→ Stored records

________________________________________

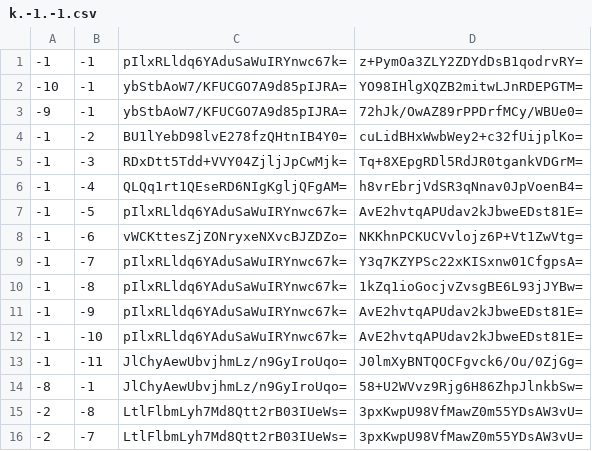
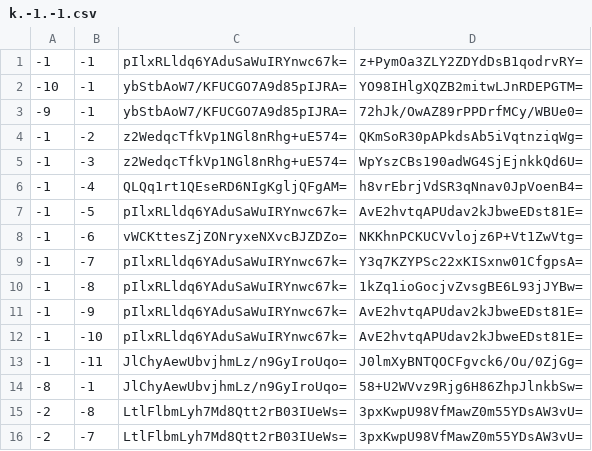
Before and after one commit to Brehtyn/brentyns.com-pipeline, a CSV file: unmined/tiles/zoom.-2/metadata/k.-1.-1.csv, drawn as a sheet.

```diff
--- a/unmined/tiles/zoom.-2/metadata/k.-1.-1.csv
+++ b/unmined/tiles/zoom.-2/metadata/k.-1.-1.csv
@@ -3,4 +3,4 @@
 -9,-1,ybStbAoW7/KFUCGO7A9d85pIJRA=,72hJk/OwAZ89rPPDrfMCy/WBUe0=
--1,-2,BU1lYebD98lvE278fzQHtnIB4Y0=,cuLidBHxWwbWey2+c32fUijplKo=
--1,-3,RDxDtt5Tdd+VVY04ZjljJpCwMjk=,Tq+8XEpgRDl5RdJR0tgankVDGrM=
+-1,-2,z2WedqcTfkVp1NGl8nRhg+uE574=,QKmSoR30pAPkdsAb5iVqtnziqWg=
+-1,-3,z2WedqcTfkVp1NGl8nRhg+uE574=,WpYszCBs190adWG4SjEjnkkQd6U=
 -1,-4,QLQq1rt1QEseRD6NIgKgljQFgAM=,h8vrEbrjVdSR3qNnav0JpVoenB4=
```
Also changed, not shown: unmined/tiles/zoom.-1/metadata/k.-1.-1.csv, unmined/tiles/zoom.-1/metadata/k.0.-1.csv, 41 other files.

________________________________________

→ Instructions to follow
Without the images, write out each line of the data verbatim.

→ Response to the task
Before and after one commit to Brehtyn/brentyns.com-pipeline, a CSV file: unmined/tiles/zoom.-2/metadata/k.-1.-1.csv, drawn as a sheet.

```diff
--- a/unmined/tiles/zoom.-2/metadata/k.-1.-1.csv
+++ b/unmined/tiles/zoom.-2/metadata/k.-1.-1.csv
@@ -3,4 +3,4 @@
 -9,-1,ybStbAoW7/KFUCGO7A9d85pIJRA=,72hJk/OwAZ89rPPDrfMCy/WBUe0=
--1,-2,BU1lYebD98lvE278fzQHtnIB4Y0=,cuLidBHxWwbWey2+c32fUijplKo=
--1,-3,RDxDtt5Tdd+VVY04ZjljJpCwMjk=,Tq+8XEpgRDl5RdJR0tgankVDGrM=
+-1,-2,z2WedqcTfkVp1NGl8nRhg+uE574=,QKmSoR30pAPkdsAb5iVqtnziqWg=
+-1,-3,z2WedqcTfkVp1NGl8nRhg+uE574=,WpYszCBs190adWG4SjEjnkkQd6U=
 -1,-4,QLQq1rt1QEseRD6NIgKgljQFgAM=,h8vrEbrjVdSR3qNnav0JpVoenB4=
```
Also changed, not shown: unmined/tiles/zoom.-1/metadata/k.-1.-1.csv, unmined/tiles/zoom.-1/metadata/k.0.-1.csv, 41 other files.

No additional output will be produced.